Write the records out exactly as they read, but not the pictures.

┌─ Records to process

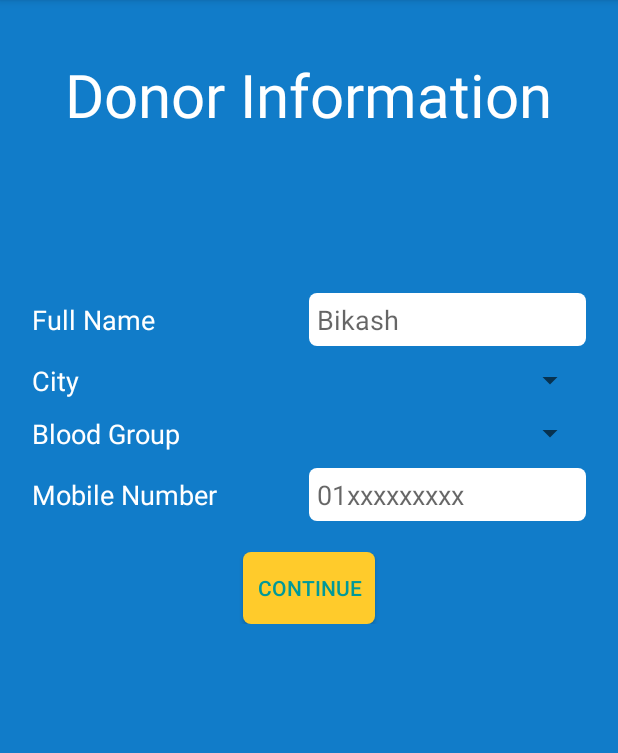
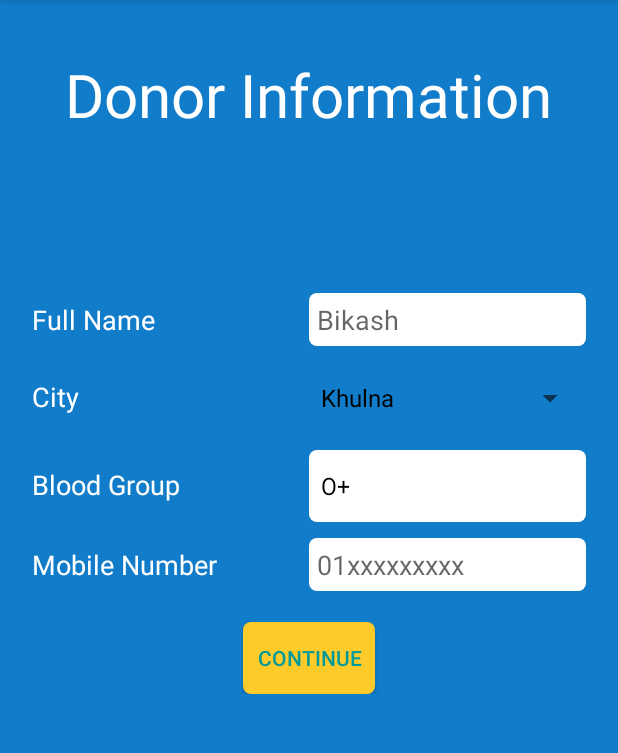
Before and after one commit to ShuvenduRoy/Blood-Bank, an Android app: the DonorForm screen opened directly, with no data from a screen before it, on a phone screen of 412 x 824 dp, the part 84-837 px from its top. Run offline under Robolectric (Android 15) with nearby library versions, the phone set to English and light mode, and no system bars.

Commit message:
Form layout drop down hooked up

```diff
--- a/app/src/main/java/com/bikash/bloodbank/DonorForm.java
+++ b/app/src/main/java/com/bikash/bloodbank/DonorForm.java
@@ -2,15 +2,30 @@ package com.bikash.bloodbank;
 
 import android.support.v7.app.AppCompatActivity;
 import android.os.Bundle;
+import android.widget.ArrayAdapter;
 import android.widget.Button;
+import android.widget.Spinner;
 
 public class DonorForm extends AppCompatActivity {
-
+    Spinner cityChoice;
+    Spinner groupChoice;
 
 
     @Override
     protected void onCreate(Bundle savedInstanceState) {
         super.onCreate(savedInstanceState);
         setContentView(R.layout.activity_donor_form);
+
+        cityChoice = (Spinner) findViewById(R.id.dropdownCity);
+
+        String[] citis = new String[]{"Khulna", "Dhaka", "Chittagong"};
+        ArrayAdapter<String> adapter = new ArrayAdapter<String>(this, android.R.layout.simple_spinner_dropdown_item, citis);
+        cityChoice.setAdapter(adapter);
+
+
+        groupChoice = (Spinner) findViewById(R.id.dropdownGroup);
+        String[] group = new String[]{"O+","O-", "A+", "B+","A-", "B-", "AB+", "AB-"};
+        ArrayAdapter<String> adapter1 = new ArrayAdapter<String>(this, android.R.layout.simple_spinner_dropdown_item, group);
+        groupChoice.setAdapter(adapter1);
     }
 }
--- a/app/src/main/res/layout/activity_donor_form.xml
+++ b/app/src/main/res/layout/activity_donor_form.xml
@@ -97,6 +97,7 @@
                 android:layout_width="0dp"
                 android:layout_height="wrap_content" />
             <Spinner
+                android:background="@drawable/input_background"
                 android:layout_width="0dp"
                 android:layout_weight="1"
                 android:layout_height="wrap_content"
```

└─

### Response box
Before and after one commit to ShuvenduRoy/Blood-Bank, an Android app: the DonorForm screen opened directly, with no data from a screen before it, on a phone screen of 412 x 824 dp, the part 84-837 px from its top. Run offline under Robolectric (Android 15) with nearby library versions, the phone set to English and light mode, and no system bars.

Commit message:
Form layout drop down hooked up

```diff
--- a/app/src/main/java/com/bikash/bloodbank/DonorForm.java
+++ b/app/src/main/java/com/bikash/bloodbank/DonorForm.java
@@ -2,15 +2,30 @@ package com.bikash.bloodbank;
 
 import android.support.v7.app.AppCompatActivity;
 import android.os.Bundle;
+import android.widget.ArrayAdapter;
 import android.widget.Button;
+import android.widget.Spinner;
 
 public class DonorForm extends AppCompatActivity {
-
+    Spinner cityChoice;
+    Spinner groupChoice;
 
 
     @Override
     protected void onCreate(Bundle savedInstanceState) {
         super.onCreate(savedInstanceState);
         setContentView(R.layout.activity_donor_form);
+
+        cityChoice = (Spinner) findViewById(R.id.dropdownCity);
+
+        String[] citis = new String[]{"Khulna", "Dhaka", "Chittagong"};
+        ArrayAdapter<String> adapter = new ArrayAdapter<String>(this, android.R.layout.simple_spinner_dropdown_item, citis);
+        cityChoice.setAdapter(adapter);
+
+
+        groupChoice = (Spinner) findViewById(R.id.dropdownGroup);
+        String[] group = new String[]{"O+","O-", "A+", "B+","A-", "B-", "AB+", "AB-"};
+        ArrayAdapter<String> adapter1 = new ArrayAdapter<String>(this, android.R.layout.simple_spinner_dropdown_item, group);
+        groupChoice.setAdapter(adapter1);
     }
 }
--- a/app/src/main/res/layout/activity_donor_form.xml
+++ b/app/src/main/res/layout/activity_donor_form.xml
@@ -97,6 +97,7 @@
                 android:layout_width="0dp"
                 android:layout_height="wrap_content" />
             <Spinner
+                android:background="@drawable/input_background"
                 android:layout_width="0dp"
                 android:layout_weight="1"
                 android:layout_height="wrap_content"
```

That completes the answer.